Web interface edit records
--- START ---

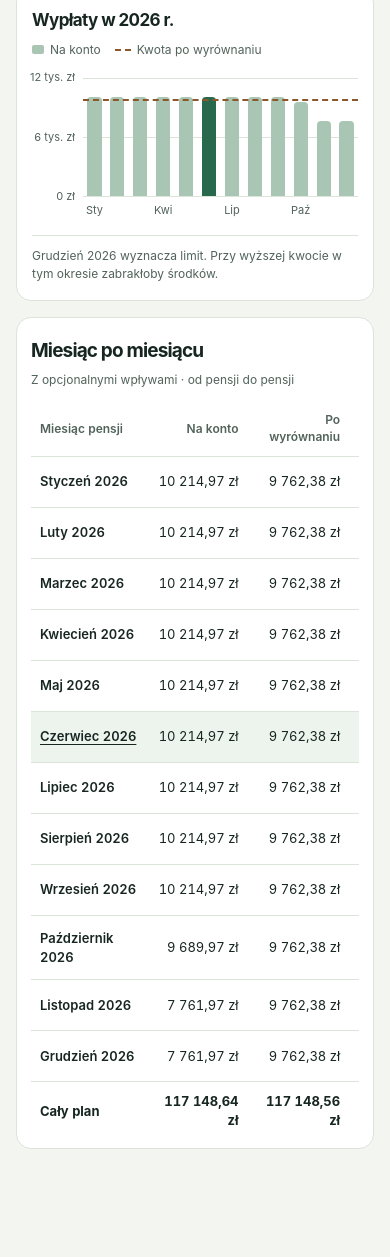
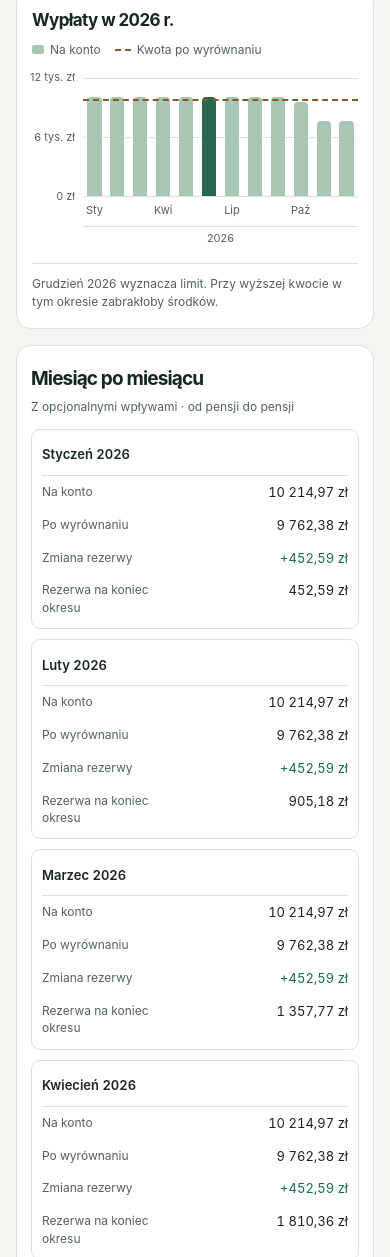
Before and after one commit to ThresholdOps/kalkulator-wyplat, a plain HTML site: page index.html in a window 390 px wide. Shown: the part 1069-2326 px from the top of the page. Before the commit the page ends 2250 px from the top, so only its background shows below. Drawn offline with Linux system fonts and the light colour scheme.

Commit message:
Release 0.6.1: polish month labels, bonus periods and responsive full-plan views

```diff
--- a/index.html
+++ b/index.html
@@ -15,7 +15,7 @@
   </style>
 </head>
 <body>
-<div id="payday-v4-plan-screen" lang="pl" data-release="0.6.0">
+<div id="payday-v4-plan-screen" lang="pl" data-release="0.6.1">
   <style>
     #payday-v4-plan-screen {
       color-scheme: light dark;
@@ -152,6 +152,10 @@
     #payday-v4-plan-screen .pay-target-line { position: absolute; left: 0; right: 0; bottom: var(--target-height); border-top: 2px dashed var(--target); pointer-events: none; z-index: 1; }
     #payday-v4-plan-screen .pay-ticks { grid-column: 2; padding-top: 6px; text-align: center; color: var(--muted); font-size: 11px; }
     #payday-v4-plan-screen .pay-ticks [data-selected='true'] { color: var(--ink); font-weight: 730; text-decoration: underline; text-underline-offset: 3px; }
+    #payday-v4-plan-screen .pay-ticks[data-dense='true'] span:not([data-quarter]) { visibility: hidden; }
+    #payday-v4-plan-screen .pay-years { grid-column: 2; display: grid; margin-top: 7px; color: var(--muted); font-size: 11px; text-align: center; }
+    #payday-v4-plan-screen .pay-years span { border-top: 1px solid var(--border); padding-top: 4px; }
+    #payday-v4-plan-screen .pay-years span + span { border-inline-start: 1px solid var(--border); }
     #payday-v4-plan-screen .pay-limit { margin-top: 16px; padding-top: 11px; border-top: 1px solid var(--border); color: var(--muted); font-size: 12px; }
     #payday-v4-plan-screen .pay-limit strong { color: var(--ink); font-weight: 650; }
     #payday-v4-plan-screen .pay-reserve .pay-action { margin-top: 14px; padding: 11px 13px; border-radius: 9px; background: var(--soft); }
@@ -244,6 +248,15 @@
       #payday-v4-plan-screen .pay-reserve { order: -1; }
       #payday-v4-plan-screen .pay-form-grid { grid-template-columns: repeat(2, minmax(0, 1fr)); }
     }
+    @media (max-width: 640px) {
+      #payday-v4-plan-screen .pay-month-table { display: block; min-width: 0; }
+      #payday-v4-plan-screen .pay-month-table thead { position: absolute; width: 1px; height: 1px; overflow: hidden; clip-path: inset(50%); white-space: nowrap; }
+      #payday-v4-plan-screen .pay-month-table :is(tbody, tfoot) { display: block; }
+      #payday-v4-plan-screen .pay-month-table :is(tbody, tfoot) tr { display: block; border: 1px solid var(--border); border-radius: 9px; margin-bottom: 10px; padding: 5px 10px; }
+      #payday-v4-plan-screen .pay-month-table :is(tbody, tfoot) th { display: block; padding: 5px 0; border-bottom: 1px solid var(--border); }
+      #payday-v4-plan-screen .pay-month-table :is(tbody, tfoot) td { display: grid; grid-template-columns: minmax(0, 1fr) minmax(0, 1fr); gap: 12px; padding: 7px 0; border-bottom: 0; overflow-wrap: anywhere; }
+      #payday-v4-plan-screen .pay-month-table td::before { content: attr(data-label); text-align: start; color: var(--muted); font-size: 12px; font-weight: 400; }
+    }
     @media (max-width: 560px) {
       #payday-v4-plan-screen .pay-main { padding-top: 22px; }
       #payday-v4-plan-screen .pay-intro { align-items: stretch; flex-direction: column; gap: 14px; margin-bottom: 16px; }
@@ -313,7 +326,7 @@
           <label class="pay-field">Pierwsza pensja w planie<select data-config="start"></select></label>
           <label class="pay-field">Ostatnia pensja w planie<select data-config="end"></select></label>
           <label class="pay-field">Co zasila rezerwę?<select data-config="source"><option value="both">Nadwyżki z pensji oraz premie</option><option value="salary">Nadwyżki z pensji</option><option value="bonus">Premie i dodatki</option></select></label>
-          <label class="pay-field">Skala PIT w 2027 r.<select data-config="tax-2027" aria-describedby="payday-v4-tax-2027-note"><option value="current">Jak w 2026 r. — 12% / 32%</option><option value="draft3293">Wariant 3293 — 12% / 24% / 32% (symulacja)</option></select></label>
+          <label class="pay-field">Skala PIT w 2027 r.<select data-config="tax-2027" aria-describedby="payday-v4-tax-2027-note"><option value="current">Jak w 2026 r.</option><option value="draft3293">3293 — symulacja</option></select></label>
           <label class="pay-field">Planowana rezerwa na początek planu (zł)<input type="number" min="0" max="10000000" step="0.01" value="0" data-config="initial"></label>
           <label class="pay-field">Potwierdzona rezerwa na początek planu (zł)<input type="number" min="0" max="10000000" step="0.01" placeholder="Wpisz, jeśli znasz" data-config="confirmed"></label>
           <label class="pay-field">Wymagana rezerwa na koniec (zł)<input type="number" min="0" max="10000000" step="0.01" placeholder="Jak na początku planu" data-config="floor"></label>
@@ -456,6 +469,7 @@
           <div class="pay-axis" aria-hidden="true"><span style="bottom: 100%" data-pay="axis-top">10 tys. zł</span><span style="bottom: 50%" data-pay="axis-mid">5 tys. zł</span><span style="bottom: 0">0 zł</span></div>
           <div class="pay-plot"><div class="pay-target-line" data-ui="target-line" aria-hidden="true"></div><div class="pay-bars"></div></div>
           <div class="pay-ticks" aria-hidden="true"></div>
+          <div class="pay-years" aria-hidden="true"></div>
         </figure>
         <p class="pay-limit" data-pay="limit-month" hidden></p>
       </section>
@@ -501,10 +515,12 @@
       const goals = Array.from(root.querySelectorAll('[name="payday-v4-goal"]'));
       const bars = root.querySelector('.pay-bars');
       const ticks = root.querySelector('.pay-ticks');
+      const years = root.querySelector('.pay-years');
       const plot = root.querySelector('.pay-plot');
       const settings = root.querySelector('#payday-v4-settings');
       const monthNames = Array.from(monthPicker.options, option => option.textContent);
       const monthLabels = ['Sty', 'Lut', 'Mar', 'Kwi', 'Maj', 'Cze', 'Lip', 'Sie', 'Wrz', 'Paź', 'Lis', 'Gru'];
+      const monthGenitives = ['stycznia', 'lutego', 'marca', 'kwietnia', 'maja', 'czerwca', 'lipca', 'sierpnia', 'września', 'października', 'listopada', 'grudnia'];
       const amountFormat = new Intl.NumberFormat('pl-PL', { useGrouping: 'always', minimumFractionDigits: 2, maximumFractionDigits: 2 });
       const numberFormat = new Intl.NumberFormat('pl-PL', { useGrouping: 'always', maximumFractionDigits: 2 });
       const dateFormat = new Intl.DateTimeFormat('pl-PL', { dateStyle: 'medium', timeZone: 'UTC' });
@@ -574,7 +590,6 @@
       const salaryChanges = new Map([[0, paychecks[0].gross]]);
       let chosen = 5;
       let plan = null;
-      let displayedYear = null;
       const editing = { bonus: null, deduction: null };
       const addLabels = { bonus: 'Dodaj premię lub nagrodę', deduction: 'Dodaj potrącenie' };
       const storageKey = 'kalkulator-wyplat.plan.v1';
@@ -1023,7 +1038,7 @@
         ui['payroll-month'].textContent = pay.label;
         config['pay-date'].value = pay.date;
         config['pay-reason'].value = pay.reason;
-        config['pay-net'].value = pay.enteredNet == null ? '' : pay.enteredNet / 100;
+        config['pay-net'].value = pay.enteredNet == null ? '' : inZloty(pay.enteredNet);
         ui['correction-feedback'].textContent = '';
         showCorrectionFields();
       }
@@ -1055,7 +1070,7 @@
         }
         markEdited();
         refresh();
-        feedback('pay', 'Zapisano wynagrodzenie od ' + paychecks[from].label + '.');
+        feedback('pay', 'Zapisano wynagrodzenie od ' + monthWithYear(paychecks[from]) + '.');
       });
 
       config['pay-date'].addEventListener('change', showCorrectionFields);
@@ -1093,12 +1108,19 @@
         ui['demo-label'].textContent = 'Szacunkowy plan';
       }
 
-      const monthPeriods = [[0, 'Grudzień 2025'], ...monthOptions.map(([index, label]) => [index + 1, label])];
-      const quarterPeriods = [[1, 'IV kwartał 2025'], ...Array.from({ length: 8 }, (_, index) => [4 + index * 3, ['I', 'II', 'III', 'IV'][index % 4] + ' kwartał ' + (2026 + Math.floor(index / 4))])];
+      function monthWithYear(pay) {
+        return monthGenitives[pay.month] + ' ' + pay.year;
+      }
+
+      function availableBonusPeriods(type) {
+        const monthly = [[0, 'Grudzień 2025'], ...paychecks.map(pay => [pay.index + 1, pay.label])];
+        const quarterly = [[1, 'IV kwartał 2025'], ...Array.from({ length: 8 }, (_, index) => [4 + index * 3, ['I', 'II', 'III', 'IV'][index % 4] + ' kwartał ' + (2026 + Math.floor(index / 4))])];
+        return (type === 'monthly' ? monthly : quarterly).filter(([index]) => paychecks[index]);
+      }
       function showBonusFields(resetPeriod = false) {
         const type = value('bonus-type');
         const fixed = type === 'monthly' || type === 'quarterly';
-        if (fixed && resetPeriod) options(config['bonus-period'], type === 'monthly' ? monthPeriods : quarterPeriods);
+        if (fixed && resetPeriod) options(config['bonus-period'], availableBonusPeriods(type));
         config['bonus-timing'].disabled = fixed;
         if (fixed) config['bonus-timing'].value = 'salary';
         const tied = value('bonus-timing') === 'salary';
@@ -1276,15 +1298,32 @@
         }));
       }
 
+      function chartYears(periods) {
+        const groups = [];
+        for (const [index, row] of periods.entries()) {
+          const last = groups.at(-1);
+          if (last?.year === row.year) last.count++;
+          else groups.push({ year: row.year, start: index, count: 1 });
+        }
+        return groups;
+      }
+
       function renderChart() {
-        displayedYear = paychecks[chosen].year;
-        fields['chart-title'].textContent = 'Wypłaty w ' + displayedYear + ' r.';
-        const subset = plan.periods.filter(row => row.year === displayedYear);
+        const subset = plan.periods;
+        const firstYear = subset[0].year;
+        const lastYear = subset.at(-1).year;
+        fields['chart-title'].textContent = firstYear === lastYear ? 'Wypłaty w ' + firstYear + ' r.' : 'Wypłaty w całym planie · ' + firstYear + '–' + lastYear;
         const ceiling = Math.max(200000, Math.ceil(Math.max(plan.target ?? 0, ...subset.map(row => row.received ?? 0)) / 200000) * 200000);
         fields['axis-top'].textContent = numberFormat.format(ceiling / 100000) + ' tys. zł';
         fields['axis-mid'].textContent = numberFormat.format(ceiling / 200000) + ' tys. zł';
         plot.style.setProperty('--target-height', `${(plan.target ?? 0) / ceiling * 100}%`);
-        bars.style.gridTemplateColumns = ticks.style.gridTemplateColumns = 'repeat(' + subset.length + ', minmax(0, 1fr))';
+        bars.style.gridTemplateColumns = ticks.style.gridTemplateColumns = years.style.gridTemplateColumns = 'repeat(' + subset.length + ', minmax(0, 1fr))';
+        ticks.dataset.dense = String(subset.length > 12);
+        years.replaceChildren(...chartYears(subset).map(group => {
+          const label = create('span', String(group.year));
+          label.style.gridColumn = (group.start + 1) + ' / span ' + group.count;
+          return label;
+        }));
         bars.replaceChildren();
         ticks.replaceChildren();
         subset.forEach((row, ordinal) => {
@@ -1301,7 +1340,7 @@
           bars.append(item);
           const tick = create('span', monthLabels[row.month]);
           tick.dataset.month = String(row.index);
-          if (ordinal % Math.ceil(subset.length / 4) === 0) tick.setAttribute('data-quarter', '');
+          if (ordinal === 0 || row.month % 3 === 0) tick.setAttribute('data-quarter', '');
           ticks.append(tick);
         });
       }
@@ -1309,7 +1348,16 @@
       function renderTable() {
         const hideReserve = plan.mode === 'off';
         for (const key of ['target', 'change', 'balance']) ui['table-' + key + '-heading'].hidden = hideReserve;
-        const displayedMoney = (value, className) => create('td', money(value), className);
+        const displayedMoney = (value, label) => {
+          const cell = create('td', money(value));
+          cell.dataset.label = label;
+          return cell;
+        };
+        const changeCell = (value, tone) => {
+          const cell = create('td', delta(value), tone);
+          cell.dataset.label = 'Zmiana rezerwy';
+          return cell;
+        };
         ui['table-body'].replaceChildren(...plan.periods.map(row => {
           const tableRow = create('tr');
           tableRow.dataset.month = String(row.index);
@@ -1319,12 +1367,12 @@
           button.type = 'button';
           button.addEventListener('click', () => selectMonth(row.index));
           heading.append(button);
-          tableRow.append(heading, displayedMoney(row.received));
+          tableRow.append(heading, displayedMoney(row.received, 'Na konto'));
           if (!hideReserve) {
             const balance = plan.projection?.balances.get(row.index);
             const change = balance?.forPeriod;
             const tone = change > 0 ? 'pay-up' : change < 0 ? 'pay-down' : '';
-            tableRow.append(displayedMoney(balance ? plan.target : null), create('td', delta(change), tone), displayedMoney(balance?.atEnd));
+            tableRow.append(displayedMoney(balance ? plan.target : null, 'Po wyrównaniu'), changeCell(change, tone), displayedMoney(balance?.atEnd, 'Rezerwa na koniec okresu'));
           }
           return tableRow;
         }));
@@ -1333,12 +1381,12 @@
         const heading = create('th', 'Cały plan');
         heading.scope = 'row';
         const paid = plan.periods.some(row => row.received == null) ? null : plan.periods.reduce((sum, row) => sum + row.received, 0);
-        totalRow.append(heading, displayedMoney(paid));
+        totalRow.append(heading, displayedMoney(paid, 'Na konto'));
         if (!hideReserve) {
           const projection = plan.projection;
           const closed = projection && !projection.failure;
           const change = closed ? projection.closing - projection.opening : null;
-          totalRow.append(displayedMoney(closed ? plan.target * plan.periods.length : null), create('td', delta(change)), displayedMoney(projection?.closing));
+          totalRow.append(displayedMoney(closed ? plan.target * plan.periods.length : null, 'Po wyrównaniu'), changeCell(change), displayedMoney(projection?.closing, 'Rezerwa na koniec okresu'));
         }
         ui['table-foot'].replaceChildren(totalRow);
         const earlyIncome = plan.periods[0].earlier;
@@ -1351,7 +1399,6 @@
       function selectMonth(index, persist = true) {
         chosen = index;
         const row = plan.periods.find(pay => pay.index === index);
-        if (displayedYear !== row.year) renderChart();
         monthPicker.value = String(index);
         fields.net.textContent = row.received == null ? '—' : inZloty(row.received);
         ui['net-unit'].hidden = row.received == null;
@@ -1435,7 +1482,7 @@
         renderTable();
         selectMonth(chosen, false);
         renderList('bonus', bonuses, bonus => bonus.name + ' · ' + money(bonus.amount) + ' brutto · ' + shortDate(bonus.link == null ? bonus.date : paychecks[bonus.link].date) + (bonus.optional ? ' · niepewna' : ''), startBonusEdit);
-        renderList('deduction', deductions, deduction => deduction.name + ' · ' + (deduction.percent ? formatPercent(deduction.amount) : money(deduction.amount)) + ' · ' + { monthly: 'co miesiąc', annual: 'co rok', once: 'jednorazowo' }[deduction.frequency] + ' od ' + paychecks[deduction.start].label + (deduction.endInput && deduction.frequency !== 'once' ? ' do ' + paychecks[deduction.end].label : ''), startDeductionEdit);
+        renderList('deduction', deductions, deduction => deduction.name + ' · ' + (deduction.percent ? formatPercent(deduction.amount) : money(deduction.amount)) + ' · ' + { monthly: 'co miesiąc', annual: 'co rok', once: 'jednorazowo' }[deduction.frequency] + ' od ' + monthWithYear(paychecks[deduction.start]) + (deduction.endInput && deduction.frequency !== 'once' ? ' do ' + monthWithYear(paychecks[deduction.end]) : ''), startDeductionEdit);
         ui['bonus-empty'].hidden = bonuses.length > 0;
         ui['deduction-empty'].hidden = deductions.length > 0;
         if (persist) {
```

--- END ---

→ REQUIRED ACTION
Your task is to return each line of the data above that contains the string "groups".

→ WORKED SOLUTION
+        const groups = [];
+          const last = groups.at(-1);
+          else groups.push({ year: row.year, start: index, count: 1 });
+        return groups;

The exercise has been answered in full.